_REQUIRED WORK_
Below are records; work out how many of their lines contain the word "realCats" and reply with the number only.

++++++++

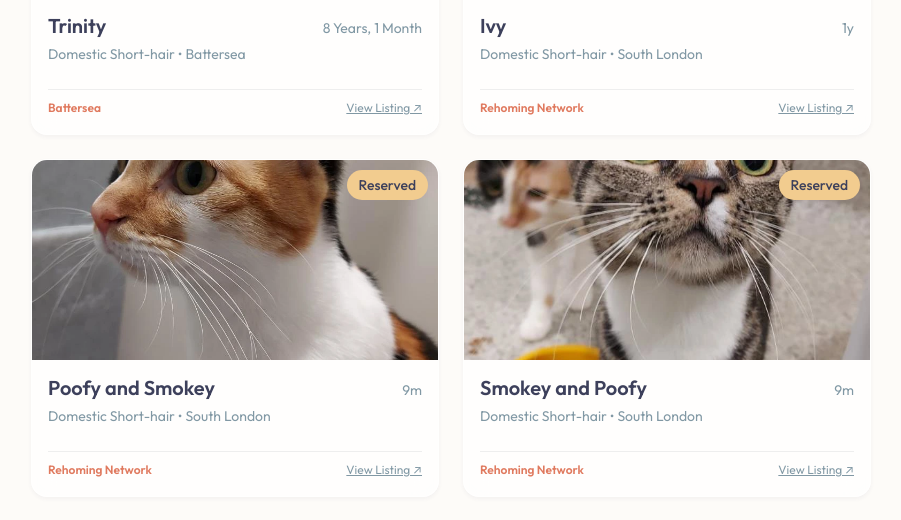
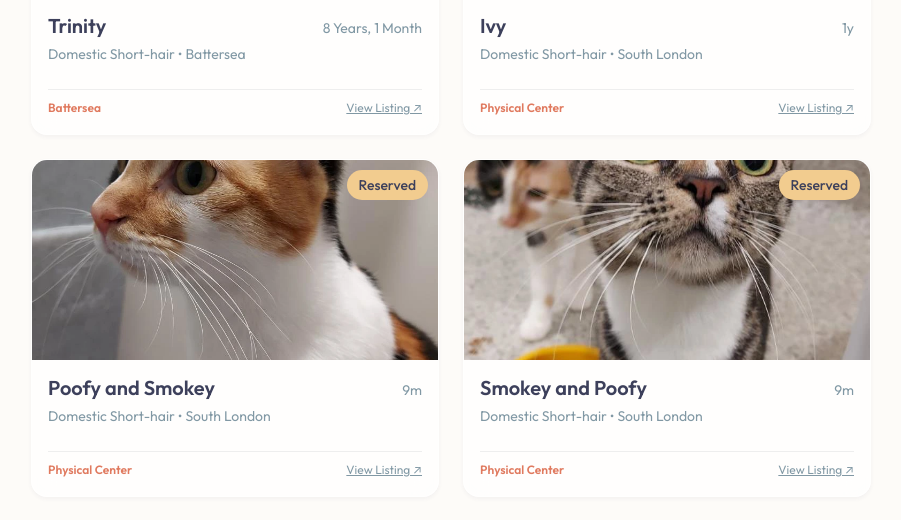
Before and after one commit to theobella/london-cats, a React (Vite) app: page / in a window 1280 px wide. Shown: the part 1305-1825 px from the top of the page, without its empty margins (345-1246 px from the left). Built offline with nearby package versions, Linux system fonts and the light colour scheme.

Commit message:
Fix CP images and add site configuration

```diff
--- a/src/data/realCats.json
+++ b/src/data/realCats.json
@@ -112,17 +112,17 @@
     "coloring": "Female",
     "gender": "Female",
     "location": "South London",
-    "sourceType": "Rehoming Network",
+    "sourceType": "Physical Center",
     "sourceId": "cats_protection",
     "preferences": [],
-    "description": "Ivy 1y old female South London Cat Centre There is nothing poisonous about our sweet and vibrantly variegated Ivy. This stunning lady will grow on you instantly and soon have you wrapped around her cute little paws. She can be quite vocal when she wants attention but quickly hits the mute button when she is getting what she wants. She would do well in a family environment where she can get lots of attention.She will need access to a nice garden space once she has settled. Sex F Approximate Age 1",
+    "description": "Ivy 1y old female\n                        South London Cat Centre\n                        \n                            There is nothing poisonous about our sweet and vibrantly variegated  Ivy. This stunning lady will grow on you instantly and soon have you wrapped around her cute little paws. She can be quite vocal when she wants attention but quickly hits the mute button when she is getting what she wants. She would do well in a family environment where she can get lots of attention.She will ne",
     "status": "Reserved",
     "image": "/cats/cp-0.jpg?v=2",
     "originalImage": "https://www.cats.org.uk/uploads/branches/adopt-a-cat-images/58797_3c2a805a-2acd-4049-806e-1cab1c31f1d6.jpg?format=webp",
-    "dateListed": "2026-01-31T00:06:16.710Z",
-    "dateReserved": "2026-01-31T12:30:09.563Z",
-    "link": "https://www.cats.org.uk/southlondon",
-    "environment": "Outdoor Access",
+    "dateListed": "2026-01-31T17:19:04.003Z",
+    "dateReserved": "2026-01-31T17:19:04.003Z",
+    "link": "https://www.cats.org.uk/umbraco/surface/BranchCatsSurface/RenderCatForAdoptionPopup?locationId=438&locationName=South London Cat Centre&locationNumber=03000 120 285&catId=58797",
+    "environment": "Unknown",
     "health": "Healthy",
     "color": "Female",
     "ageCategory": "Adult"
@@ -135,16 +135,16 @@
     "coloring": "Female",
     "gender": "Female",
     "location": "South London",
-    "sourceType": "Rehoming Network",
+    "sourceType": "Physical Center",
     "sourceId": "cats_protection",
     "preferences": [],
-    "description": "Poofy and Smokey 9m female South London Cat Centre Pretty Poofy and Sweet Smokey and are a bonded pair that will melt your heart with their cute friendly personalities. Once they’re settled they will need a safe enclosed garden to explore and play. Poofy and Smokey will be ready to go to her new home from Saturday. Sex F Approximate Age 9 month[s] Breed DSH Colour Tortoiseshell Can live with other cats No Can live with dogs No Can live with children Yes Likes older families Yes Indoor cat No Out",
+    "description": "Poofy and Smokey 9m female\n                        South London Cat Centre\n                        \n                            Pretty Poofy and Sweet Smokey and are a bonded pair that will melt your heart with their cute friendly personalities. Once they’re settled they will need a safe enclosed garden to explore and play. Poofy and Smokey will be ready to go to her new home from Saturday.\n                        \n                    \n                \n                \n                    \n     ",
     "status": "Reserved",
     "image": "/cats/cp-1.jpg?v=2",
     "originalImage": "https://www.cats.org.uk/uploads/branches/adopt-a-cat-images/58793_52bdf6b4-6b2b-48b4-9682-1d53e22735c8.jpg?format=webp",
-    "dateListed": "2026-01-31T00:06:16.944Z",
-    "dateReserved": "2026-01-31T00:06:16.944Z",
-    "link": "https://www.cats.org.uk/southlondon",
+    "dateListed": "2026-01-31T17:19:04.003Z",
+    "dateReserved": "2026-01-31T17:19:04.003Z",
+    "link": "https://www.cats.org.uk/umbraco/surface/BranchCatsSurface/RenderCatForAdoptionPopup?locationId=438&locationName=South London Cat Centre&locationNumber=03000 120 285&catId=58793",
     "environment": "Outdoor Access",
     "health": "Healthy",
     "color": "Female",
@@ -158,16 +158,16 @@
     "coloring": "Female",
     "gender": "Female",
     "location": "South London",
-    "sourceType": "Rehoming Network",
+    "sourceType": "Physical Center",
     "sourceId": "cats_protection",
     "preferences": [],
-    "description": "Smokey and Poofy 9m female South London Cat Centre Sweet Smokey and Pretty Poofy are a bonded pair that will melt your heart with their cute friendly personalities. Once they’re settled they will need a safe enclosed garden to explore and play. Smokey and Poofy will be ready to go to her new home from Saturday. Sex F Approximate Age 9 month[s] Breed DSH Colour Grey Tabby Can live with other cats No Can live with dogs No Can live with children Yes Likes older families Yes Indoor cat No Outside ac",
+    "description": "Smokey and Poofy 9m female\n                        South London Cat Centre\n                        \n                            Sweet Smokey and Pretty Poofy are a bonded pair that will melt your heart with their cute friendly personalities. Once they’re settled they will need a safe enclosed garden to explore and play. Smokey and Poofy will be ready to go to her new home from Saturday.\n                        \n                    \n                \n                \n                    \n         ",
     "status": "Reserved",
     "image": "/cats/cp-2.jpg?v=2",
     "originalImage": "https://www.cats.org.uk/uploads/branches/adopt-a-cat-images/58792_2c32302d-0fd7-47aa-bcf2-18dde7ed88c0.jpg?format=webp",
-    "dateListed": "2026-01-31T00:06:17.185Z",
-    "dateReserved": "2026-01-31T00:06:17.185Z",
-    "link": "https://www.cats.org.uk/southlondon",
+    "dateListed": "2026-01-31T17:19:04.004Z",
+    "dateReserved": "2026-01-31T17:19:04.004Z",
+    "link": "https://www.cats.org.uk/umbraco/surface/BranchCatsSurface/RenderCatForAdoptionPopup?locationId=438&locationName=South London Cat Centre&locationNumber=03000 120 285&catId=58792",
     "environment": "Outdoor Access",
     "health": "Healthy",
     "color": "Female",
@@ -181,16 +181,16 @@
     "coloring": "Female",
     "gender": "Female",
     "location": "South London",
-    "sourceType": "Rehoming Network",
+    "sourceType": "Physical Center",
     "sourceId": "cats_protection",
     "preferences": [],
-    "description": "Mishka 2y female South London Cat Centre Sweet Mishka would like a quiet home where she can blossom , she has previously lived with other cats but seems to prefer the company of humans so we ask that she be the only pet, she would like a garden when she is ready as she has never been outside before a safe enclosed one would be preferred. Mishka can go home from Saturday 31/1 Enquire about Mishka 2y female online Or call: 03000 120 285 Share Mishka 2y female with someone you know Sex F Approximat",
+    "description": "Mishka 2y female\n                        South London Cat Centre\n                        \n                            Sweet Mishka would like a quiet home where she can blossom , she has previously lived with other cats but seems to prefer the company of humans so we ask that she be the only pet, she would like a garden when she is ready as she has never been outside before a safe enclosed one would be preferred. Mishka can go home from Saturday 31/1\n                        \n                    ",
     "status": "Available",
     "image": "/cats/cp-3.jpg?v=2",
     "originalImage": "https://www.cats.org.uk/uploads/branches/adopt-a-cat-images/58790_1b02ee33-dcfa-4593-ad98-7ba8da76cc1d.jpg?format=webp",
-    "dateListed": "2026-01-31T00:06:17.489Z",
+    "dateListed": "2026-01-31T17:19:04.004Z",
     "dateReserved": null,
-    "link": "https://www.cats.org.uk/southlondon",
+    "link": "https://www.cats.org.uk/umbraco/surface/BranchCatsSurface/RenderCatForAdoptionPopup?locationId=438&locationName=South London Cat Centre&locationNumber=03000 120 285&catId=58790",
     "environment": "Outdoor Access",
     "health": "Healthy",
     "color": "Female",
@@ -204,16 +204,16 @@
     "coloring": "Male",
     "gender": "Male",
     "location": "South London",
-    "sourceType": "Rehoming Network",
+    "sourceType": "Physical Center",
     "sourceId": "cats_protection",
     "preferences": [],
-    "description": "Spicer 2y old male South London Cat Centre Meet handsome Spicer, you will certainly find no cat nicer!He came in as a stray, but that was back in the day.Now he wants to live the socialised way.Spicer came in covered in scabs and was initially a little bit frantic but as soon as he was given a few soft furnishings and toys it was like something clicked and he remembered life before his time on the streets. If you ignore his battle lumps and bumps (that will go over time) he is a VERY handsome la",
+    "description": "Spicer  2y old male\n                        South London Cat Centre\n                        \n                            Meet handsome Spicer, you will certainly find no cat nicer!He came in as a stray, but that was back in the day.Now he wants to live the socialised way.Spicer came in covered in scabs and was initially a little bit frantic but as soon as he was given a few soft furnishings and toys it was like something clicked and he remembered life before his time on the streets. If you ignor",
     "status": "Reserved",
     "image": "/cats/cp-4.jpg?v=2",
-    "originalImage": "https://www.cats.org.uk/uploads/branches/adopt-a-cat-images/58785_4621d865-b1bf-4054-ad2a-36104a8f971d.jpg?format=webp",
-    "dateListed": "2026-01-31T00:06:17.722Z",
-    "dateReserved": "2026-01-31T00:06:17.722Z",
-    "link": "https://www.cats.org.uk/southlondon",
+    "originalImage": "https://www.cats.org.uk/uploads/branches/adopt-a-cat-images/58785_5dba41da-5841-4208-8c74-7550e92e268b.jpg?format=webp",
+    "dateListed": "2026-01-31T17:19:04.004Z",
+    "dateReserved": "2026-01-31T17:19:04.004Z",
+    "link": "https://www.cats.org.uk/umbraco/surface/BranchCatsSurface/RenderCatForAdoptionPopup?locationId=438&locationName=South London Cat Centre&locationNumber=03000 120 285&catId=58785",
     "environment": "Unknown",
     "health": "Healthy",
     "color": "Male",
@@ -227,16 +227,16 @@
     "coloring": "Female",
     "gender": "Female",
     "location": "South London",
-    "sourceType": "Rehoming Network",
+    "sourceType": "Physical Center",
     "sourceId": "cats_protection",
     "preferences": [],
-    "description": "Phoebe 1y female South London Cat Centre Sweet Phoebe will melt your heart with her cute face and little meow.She loves her play tunnel and also to jump on your lap and make biscuits whilst looking out of the window of her pen to see whats going on! She has never been outside before but as she is still young we will only accept applications from a home with a safe enclosed garden for her to explore when she is ready. Phoebe will be ready to go to her new home from Saturday. Sex F Approximate Age",
+    "description": "Phoebe 1y female\n                        South London Cat Centre\n                        \n                            Sweet Phoebe will melt your heart with her cute face and little meow.She loves her play tunnel and also to jump on your lap and make biscuits whilst looking out of the window of her pen to see whats going on! She has never been outside before but as she is still young we will only accept applications from a home with a safe enclosed garden for her to explore when she is ready. Ph",
     "status": "Reserved",
     "image": "/cats/cp-5.jpg?v=2",
     "originalImage": "https://www.cats.org.uk/uploads/branches/adopt-a-cat-images/58783_b0beea62-2cbb-4490-9d92-58e8044a898a.jpg?format=webp",
-    "dateListed": "2026-01-31T00:06:17.954Z",
-    "dateReserved": "2026-01-31T00:06:17.954Z",
-    "link": "https://www.cats.org.uk/southlondon",
+    "dateListed": "2026-01-31T17:19:04.004Z",
+    "dateReserved": "2026-01-31T17:19:04.004Z",
+    "link": "https://www.cats.org.uk/umbraco/surface/BranchCatsSurface/RenderCatForAdoptionPopup?locationId=438&locationName=South London Cat Centre&locationNumber=03000 120 285&catId=58783",
     "environment": "Outdoor Access",
     "health": "Healthy",
     "color": "Female",
@@ -250,16 +250,16 @@
     "coloring": "Unknown",
     "gender": "Unknown",
     "location": "South London",
-    "sourceType": "Rehoming Network",
+    "sourceType": "Physical Center",
     "sourceId": "cats_protection",
     "preferences": [],
-    "description": "Bowser 2 year old male South London Cat Centre Despite his scary big boy name, Bowser is the gentlest boy ever! After a few cautious steps from under his hiding space and a quick wide eyed check of who's entered his home, Bowser will welcome you with the sweetest head bump and a roll onto his back. Once comfortable, he enjoys a lap cuddle as well as the freedom to explore independently.He would prefer to be top cat of the house and has lived with children previously. We think older, sensible chi",
+    "description": "Bowser 2 year old male\n                        South London Cat Centre\n                        \n                            Despite his scary big boy name, Bowser is the gentlest boy ever! After a few cautious steps from under his hiding space and a quick wide eyed check of who's entered his home, Bowser will welcome you with the sweetest head bump and a roll onto his back. Once comfortable, he enjoys a lap cuddle as well as the freedom to explore independently.He would prefer to be top cat of t",
     "status": "Reserved",
     "image": "/cats/cp-6.jpg?v=2",
     "originalImage": "https://www.cats.org.uk/uploads/branches/adopt-a-cat-images/58682_8388146b-a737-439e-99e5-12775d673983.jpg?format=webp",
-    "dateListed": "2026-01-31T00:06:18.198Z",
-    "dateReserved": "2026-01-31T13:02:25.299Z",
-    "link": "https://www.cats.org.uk/southlondon",
+    "dateListed": "2026-01-31T17:19:04.004Z",
+    "dateReserved": "2026-01-31T17:19:04.004Z",
+    "link": "https://www.cats.org.uk/umbraco/surface/BranchCatsSurface/RenderCatForAdoptionPopup?locationId=438&locationName=South London Cat Centre&locationNumber=03000 120 285&catId=58682",
     "environment": "Unknown",
     "health": "Healthy",
     "color": "Unknown",
@@ -273,16 +273,16 @@
     "coloring": "Unknown",
     "gender": "Unknown",
     "location": "South London",
-    "sourceType": "Rehoming Network",
+    "sourceType": "Physical Center",
     "sourceId": "cats_protection",
     "preferences": [],
-    "description": "Zoya 6 year old female South London Cat Centre If you're looking for an independent feline friend, then look the other way! This sweet white fluffball is the perfect lap-loving companion who thrives off cuddles and attention. She would be best suited to a pet-free home where she can be the star of the show. When Zoya is comfortable, you'll find it hard to keep her away from your lap, so please only enquire if you're able to give her all the love and fuss she needs!If you want to know more about ",
+    "description": "Zoya 6 year old female\n                        South London Cat Centre\n                        \n                            If you're looking for an independent feline friend, then look the other way! This sweet white fluffball is the perfect lap-loving companion who thrives off cuddles and attention. She would be best suited to a pet-free home where she can be the star of the show. When Zoya is comfortable, you'll find it hard to keep her away from your lap, so please only enquire if you're abl",
     "status": "Available",
     "image": "/cats/cp-7.jpg?v=2",
     "originalImage": "https://www.cats.org.uk/uploads/branches/adopt-a-cat-images/58677_96518e0c-867d-4598-9d7f-5fa01d8ef585.jpg?format=webp",
-    "dateListed": "2026-01-31T00:06:18.448Z",
+    "dateListed": "2026-01-31T17:19:04.004Z",
     "dateReserved": null,
-    "link": "https://www.cats.org.uk/southlondon",
+    "link": "https://www.cats.org.uk/umbraco/surface/BranchCatsSurface/RenderCatForAdoptionPopup?locationId=438&locationName=South London Cat Centre&locationNumber=03000 120 285&catId=58677",
     "environment": "Unknown",
     "health": "Healthy",
     "color": "White",
@@ -296,16 +296,16 @@
     "coloring": "Unknown",
     "gender": "Unknown",
     "location": "South London",
-    "sourceType": "Rehoming Network",
+    "sourceType": "Physical Center",
     "sourceId": "cats_protection",
     "preferences": [],
-    "description": "Galaxy 7 year old male South London Cat Centre Meet our gorgeous shining star Galaxy.This chunky lad can be a little shy at first, but beneath that gentle reserve is a friendly, sweet-natured boy with his own unique, cosmic charm.He would thrive in a home where he is allowed to be independent and not pestered to be a lap cat. With patience and kindness, he quickly shows his affectionate side showing he would make a lovely companion in a calm, understanding home.If you want to know more about thi",
+    "description": "Galaxy 7 year old male\n                        South London Cat Centre\n                        \n                            Meet our gorgeous shining star Galaxy.This chunky lad can be a little shy at first, but beneath that gentle reserve is a friendly, sweet-natured boy with his own unique, cosmic charm.He would thrive in a home where he is allowed to be independent and not pestered to be a lap cat. With patience and kindness, he quickly shows his affectionate side showing he would make a love",
     "status": "Reserved",
     "image": "/cats/cp-8.jpg?v=2",
     "originalImage": "https://www.cats.org.uk/uploads/branches/adopt-a-cat-images/58460_56614225-c8f1-4ae2-ac47-448b962b488e.jpg?format=webp",
-    "dateListed": "2026-01-31T00:06:18.689Z",
-    "dateReserved": "2026-01-31T00:06:18.689Z",
-    "link": "https://www.cats.org.uk/southlondon",
+    "dateListed": "2026-01-31T17:19:04.004Z",
+    "dateReserved": "2026-01-31T17:19:04.005Z",
+    "link": "https://www.cats.org.uk/umbraco/surface/BranchCatsSurface/RenderCatForAdoptionPopup?locationId=438&locationName=South London Cat Centre&locationNumber=03000 120 285&catId=58460",
     "environment": "Unknown",
     "health": "Healthy",
     "color": "Unknown",
@@ -319,16 +319,16 @@
     "coloring": "Unknown",
     "gender": "Unknown",
     "location": "South London",
-    "sourceType": "Rehoming Network",
+    "sourceType": "Physical Center",
     "sourceId": "cats_protection",
     "preferences": [],
-    "description": "Leo 1 year old male INDOOR ONLY South London Cat Centre Lovely Leo is a super affectionate lad, always happy to warm up your lap and give a few head bumps. Unfortunately he has tested positive for FIV (Feline Immunodeficiency Virus) and whereas he is super healthy in himself if he goes outside he is more likely to pick up nasty bugs that he will then take longer to recover from. He will need a large indoor home with lots of things to stimulate his cat curiosity and owners who will go the extra m",
+    "description": "Leo  1 year old male INDOOR ONLY\n                        South London Cat Centre\n                        \n                            Lovely Leo is a super affectionate lad, always happy to warm up your lap and give a few head bumps. Unfortunately he has tested positive for FIV (Feline Immunodeficiency Virus) and whereas he is super healthy in himself if he goes outside he is more likely to pick up nasty bugs that he will then take longer to recover from. He will need a large indoor home with lo",
     "status": "Available",
     "image": "/cats/cp-9.jpg?v=2",
     "originalImage": "https://www.cats.org.uk/uploads/branches/adopt-a-cat-images/58330_54e6f7f4-d0ce-4229-b0f2-5480efab278b.jpg?format=webp",
-    "dateListed": "2026-01-31T00:06:18.927Z",
+    "dateListed": "2026-01-31T17:19:04.005Z",
     "dateReserved": null,
-    "link": "https://www.cats.org.uk/southlondon",
+    "link": "https://www.cats.org.uk/umbraco/surface/BranchCatsSurface/RenderCatForAdoptionPopup?locationId=438&locationName=South London Cat Centre&locationNumber=03000 120 285&catId=58330",
     "environment": "Indoor-Only",
     "health": "Needs Care",
     "color": "Unknown",
@@ -342,16 +342,16 @@
     "coloring": "Unknown",
     "gender": "Unknown",
     "location": "South London",
-    "sourceType": "Rehoming Network",
+    "sourceType": "Physical Center",
     "sourceId": "cats_protection",
     "preferences": [],
-    "description": "Mr Green 1year old male South London Cat Centre Oh Mr Green! Such a sweet boy with the cutest pointy face and most endearing expression.He has come from a multi-cat household and will be keen to find a home where he isn't constantly watching his back and getting his lunch-money stolen.He'll happily stick his nose from under cover for a few biscuits and is gradually becoming a lap limpet for the chosen few. He is a bit of a scraggly chap but oh so, so lovely.If you can offer Mr Green a home where",
+    "description": "Mr Green 1year old male\n                        South London Cat Centre\n                        \n                            Oh Mr Green! Such a sweet boy with the cutest pointy face and most endearing expression.He has come from a multi-cat household and will be keen to find a home where he isn't constantly watching his back and getting his lunch-money stolen.He'll happily stick his nose from under cover for a few biscuits and is gradually becoming a lap limpet for the chosen few. He is a bit o",
     "status": "Available",
     "image": "/cats/cp-10.jpg?v=2",
     "originalImage": "https://www.cats.org.uk/uploads/branches/adopt-a-cat-images/58123_17b02f3d-202c-4dc2-a7c3-f4db57c38e38.jpg?format=webp",
-    "dateListed": "2026-01-31T00:06:19.162Z",
+    "dateListed": "2026-01-31T17:19:04.005Z",
     "dateReserved": null,
-    "link": "https://www.cats.org.uk/southlondon",
+    "link": "https://www.cats.org.uk/umbraco/surface/BranchCatsSurface/RenderCatForAdoptionPopup?locationId=438&locationName=South London Cat Centre&locationNumber=03000 120 285&catId=58123",
     "environment": "Unknown",
     "health": "Healthy",
     "color": "Unknown",
@@ -365,16 +365,16 @@
     "coloring": "Female",
     "gender": "Female",
     "location": "South London",
-    "sourceType": "Rehoming Network",
+    "sourceType": "Physical Center",
     "sourceId": "cats_protection",
     "preferences": [],
-    "description": "Maggie 8y female South London Cat Centre Miss Maggie went to stay with one of our brilliant foster carers when she came to us and they had this to say about her \"This beautiful tabby was initially quite worried and spent much of her first days in her foster home hiding. She made it very clear she preferred to be left alone. How different things are now! She jumps down to meet us when we come to say hello and enjoys a fuss\"Maggie is looking for patient and experienced cat owners who can read her ",
+    "description": "Maggie 8y female\n                        South London Cat Centre\n                        \n                            Miss Maggie went to stay with one of our brilliant foster carers when she came to us and they had this to say about her \"This beautiful tabby was initially quite worried and spent much of her first days in her foster home hiding. She made it very clear she preferred to be left alone. How different things are now! She jumps down to meet us when we come to say hello and enjoys a fu",
     "status": "Available",
     "image": "/cats/cp-11.jpg?v=2",
     "originalImage": "https://www.cats.org.uk/uploads/branches/adopt-a-cat-images/55479_9ae34e65-f010-4b3e-8e41-829089799f1b.jpg?format=webp",
-    "dateListed": "2026-01-31T00:06:19.408Z",
+    "dateListed": "2026-01-31T17:19:04.005Z",
     "dateReserved": null,
-    "link": "https://www.cats.org.uk/southlondon",
+    "link": "https://www.cats.org.uk/umbraco/surface/BranchCatsSurface/RenderCatForAdoptionPopup?locationId=438&locationName=South London Cat Centre&locationNumber=03000 120 285&catId=55479",
     "environment": "Unknown",
     "health": "Healthy",
     "color": "Female",
```
Also changed, not shown: scripts/debug-cp.js (added, +49 -0 lines), scripts/debug-mayhew.js (added, +44 -0 lines), scripts/scrape.js (+17 -12 lines).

++++++++

_EXERCISE ANSWER_
2